Mandy was watching her. “How old are you?”
“Sixteen,” Rachel said, running her tongue around her lips. She was never quite sure.
“Sixteen? I thought you and me’s the same age.”
“How old are you?”
“Seventeen,” said Mandy.
The air filled with sugar, butter, cherry. Because of the war, it had been hard to get butter these last few years. That and gasoline. Stockings. Things Rachel hadn’t even known to miss.
“Chocolate,” said Ella Mae, listing the rationed items. “Try to find that.”
Ella Mae had taught Rachel to roll the chilled dough out thin and cut it so as to waste little. Rachel wadded up doughy crumbs and put them in her pocket to eat later. She wondered if Ella Mae would taste like chocolate if Rachel licked her. Same with Mandy and Jonah, Ella Mae’s husband. Their skin was darker than hers, which was the color of milky cocoa.
Outside, Mrs. March, her gray hair coiled on top of her head, pointed to the empty fishpond. Victor, the gardener followed her finger, shrugged. After the war, he seemed to be saying. After the war we will fill the pond with fish, the lake with boats, the house with laughter.
A guest was arriving that afternoon. “Before the war, we filled all five guest rooms,” Ella Mae said. “The senator from Ohio stayed a week.”
Mandy dipped into the bowl and swiped a cherry. Rachel almost reached out and touched Mandy’s lips, they were so big and wide and black. Where’d you get those lips? she was about to ask, but Mandy spoke first, fingering Rachel’s thick, black braids. “Where’d you get that hair?” she said. “I could make it better.”
Rachel touched her hair. Unbraided, it curled down her spine and spoke of something not Indian. French, perhaps. The fur trader who had taken her grandmother as his common-law wife.
“You’re plain,” Mandy said. “That nose of yours. Where’d you get that nose?”
Even Rachel had to admit her nose was different, not flat and squished like most Odawa’s, but longer and beaked like a bird of prey.
“And your cheeks!” said Mandy. She blew out her own until they were rounder than the girl’s.
Rachel looked at Mandy’s head—twenty tiny braids to her own thick two. It had been so long since someone had touched her, combed her hair. In the churchyard there was a statue of Mary holding the baby Jesus. Sometimes, the girl wanted to crawl right into Mary’s arms, her face so sad like she knew she’d have to give her baby up.
Jesus died for your sins, the nuns told Rachel.
The Marches’ daughter had died in the great influenza. There was an empty crib in one of the bedrooms, the curtains perpetually drawn. Had the Virgin Mary known her own sweet-faced son would die? Perhaps her own grief deafened her to Rachel’s pleas to send her home to Horseshoe Lake.

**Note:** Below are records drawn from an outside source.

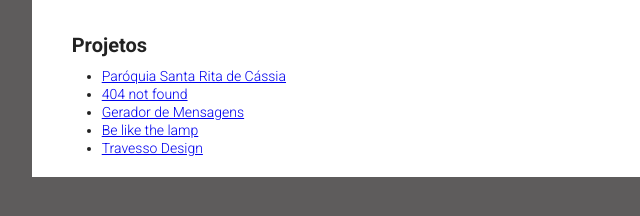
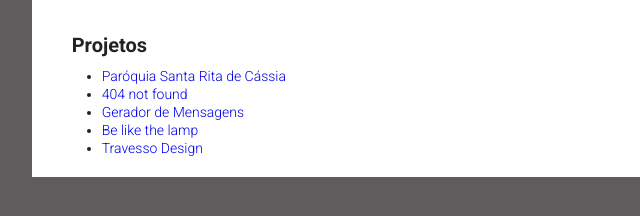
Before and after one commit to mariliandrad/curriculo-marilia, a plain HTML site: page index.html in a window 1280 px wide. Shown: the part 802-1018 px from the top of the page, 121-761 px from the left. Drawn offline with Linux system fonts and the light colour scheme.

Commit message:
Remoção de estilo link

```diff
--- a/style.css
+++ b/style.css
@@ -32,10 +32,15 @@
 }
 
 .main-profile section,
-.aside-profile section {
+.aside-profile section,
+a {
   margin-top: 36px;
+  text-decoration: none;
 }
 
+.main-profile a {
+  cursor: pointer;
+}
 .img-profile {
   width: 55px;
   border-radius: 50%;
```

“I wouldn’t mind,” Rachel said, letting Mandy touch her hair. Rachel’s hands had grown sticky with cherries. Jesus bleeds for me, she thought as she picked up a towel, reddened it with her palms.
Excerpt from The Water Dancers by Terry Gamble. All rights reserved. No part of this book may be used or reproduced without written permission from HarperCollins Publishers, 10 East 53rd Street, New York, NY 10022